▶ **Directions for this task**: Look for "href" in the listing below. Gather each line that contains it.

▶ **Provided records**:
╭──
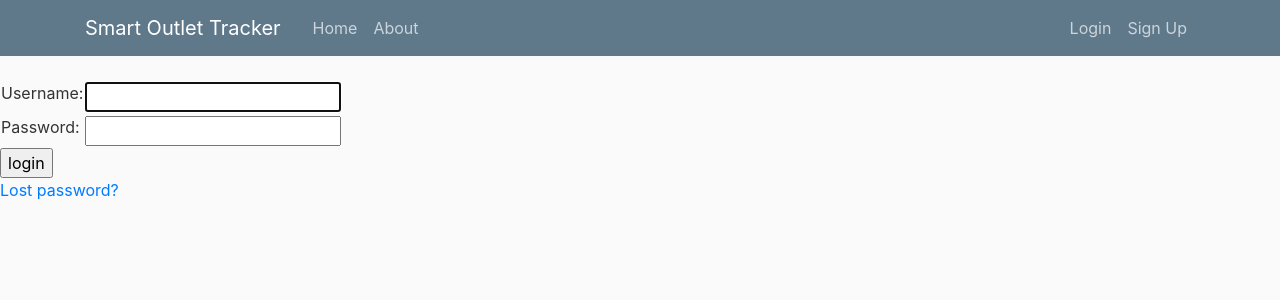
After one commit to anwarsgithub/smartoutlet, a Django app: page /accounts/login/ in a window 1280 px wide. The commit adds this page. Shown: the top 300 px of the page. Run offline with Django 3.2, Linux system fonts and the light colour scheme; some libraries are stand-ins or nearby versions.

Commit message:
Added login and register support

```diff
--- a/website/smart_outlet_site/main_site/templates/main_site/about.html
+++ b/website/smart_outlet_site/main_site/templates/main_site/about.html
@@ -1,5 +1,6 @@
 {% extends "main_site/base.html" %}
 
 {% block content %}
-<h1>About</h1>
+<h1>Under Construction!</h1>
+<p1>As features are added, you will find instructions on how to access them here!</p1>
 {% endblock content %}
--- a/website/smart_outlet_site/main_site/templates/main_site/base.html
+++ b/website/smart_outlet_site/main_site/templates/main_site/base.html
@@ -23,13 +23,17 @@
             </button>
             <div class="collapse navbar-collapse" id="navbarToggle">
               <div class="navbar-nav mr-auto">
-                <a class="nav-item nav-link" href="/">Home</a>
-                <a class="nav-item nav-link" href="/about">About</a>
+                <a class="nav-item nav-link" href="{% url 'main-home' %}">Home</a>
+                <a class="nav-item nav-link" href="{% url 'main-about' %}">About</a>
               </div>
               <!-- Navbar Right Side -->
               <div class="navbar-nav">
-                <a class="nav-item nav-link" href="#">Login</a>
-                <a class="nav-item nav-link" href="#">Register</a>
+                {% if user.is_authenticated %}
+                  <a class="nav-item nav-link" href="#">Profile</a>
+                {% else %}
+                  <a class="nav-item nav-link" href="{% url 'login' %}">Login</a>
+                  <a class="nav-item nav-link" href="{% url 'main-signup' %}">Sign Up</a>
+                {% endif %}
               </div>
             </div>
           </div>
--- /dev/null
+++ b/website/smart_outlet_site/main_site/templates/registration/login.html
@@ -0,0 +1,40 @@
+{% extends "main_site/base.html" %}
+
+{% block content %}
+
+{% if form.errors %}
+  <p>Your username and password didn't match. Please try again.</p>
+{% endif %}
+
+{% if next %}
+  {% if user.is_authenticated %}
+    <p>Your account doesn't have access to this page. To proceed,
+    please login with an account that has access.</p>
+  {% else %}
+    <p>Please login to see this page.</p>
+  {% endif %}
+{% endif %}
+
+<form method="post" action="{% url 'login' %}">
+{% csrf_token %}
+<table>
+
+<tr>
+  <td>{{ form.username.label_tag }}</td>
+  <td>{{ form.username }}</td>
+</tr>
+
+<tr>
+  <td>{{ form.password.label_tag }}</td>
+  <td>{{ form.password }}</td>
+</tr>
+</table>
+
+<input type="submit" value="login" />
+<input type="hidden" name="next" value="{{ next }}" />
+</form>
+
+{# Assumes you setup the password_reset view in your URLconf #}
+<p><a href="{% url 'password_reset' %}">Lost password?</a></p>
+
+{% endblock %}
--- a/website/smart_outlet_site/main_site/urls.py
+++ b/website/smart_outlet_site/main_site/urls.py
@@ -1,7 +1,9 @@
-from django.urls import path
+from django.urls import path, include
 from . import views
 
 urlpatterns = [
     path('', views.home, name='main-home'),
-    path('about/', views.about, name="main-about")
+    path('signup/', views.signup, name='main-signup'),
+    path('about/', views.about, name='main-about'),
+    path('accounts/', include('django.contrib.auth.urls'), name='main-login'),
 ]
--- a/website/smart_outlet_site/smart_outlet_site/settings.py
+++ b/website/smart_outlet_site/smart_outlet_site/settings.py
@@ -11,6 +11,8 @@ https://docs.djangoproject.com/en/2.1/ref/settings/
 """
 
 import os
+
+LOGIN_REDIRECT_URL = '/'
 
 # Build paths inside the project like this: os.path.join(BASE_DIR, ...)
 BASE_DIR = os.path.dirname(os.path.dirname(os.path.abspath(__file__)))
```
Also changed, not shown: website/smart_outlet_site/main_site/templates/main_site/signup.html (added, +10 -0 lines), website/smart_outlet_site/main_site/templates/registration/password_reset_done.html (added, +9 -0 lines), website/smart_outlet_site/main_site/templates/registration/password_reset_form.html (added, +16 -0 lines), website/smart_outlet_site/main_site/views.py (+19 -3 lines), website/smart_outlet_site/db.sqlite3.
╰──
▶ **Response to this exercise**:
-                <a class="nav-item nav-link" href="/">Home</a>
-                <a class="nav-item nav-link" href="/about">About</a>
+                <a class="nav-item nav-link" href="{% url 'main-home' %}">Home</a>
+                <a class="nav-item nav-link" href="{% url 'main-about' %}">About</a>
-                <a class="nav-item nav-link" href="#">Login</a>
-                <a class="nav-item nav-link" href="#">Register</a>
+                  <a class="nav-item nav-link" href="#">Profile</a>
+                  <a class="nav-item nav-link" href="{% url 'login' %}">Login</a>
+                  <a class="nav-item nav-link" href="{% url 'main-signup' %}">Sign Up</a>
+<p><a href="{% url 'password_reset' %}">Lost password?</a></p>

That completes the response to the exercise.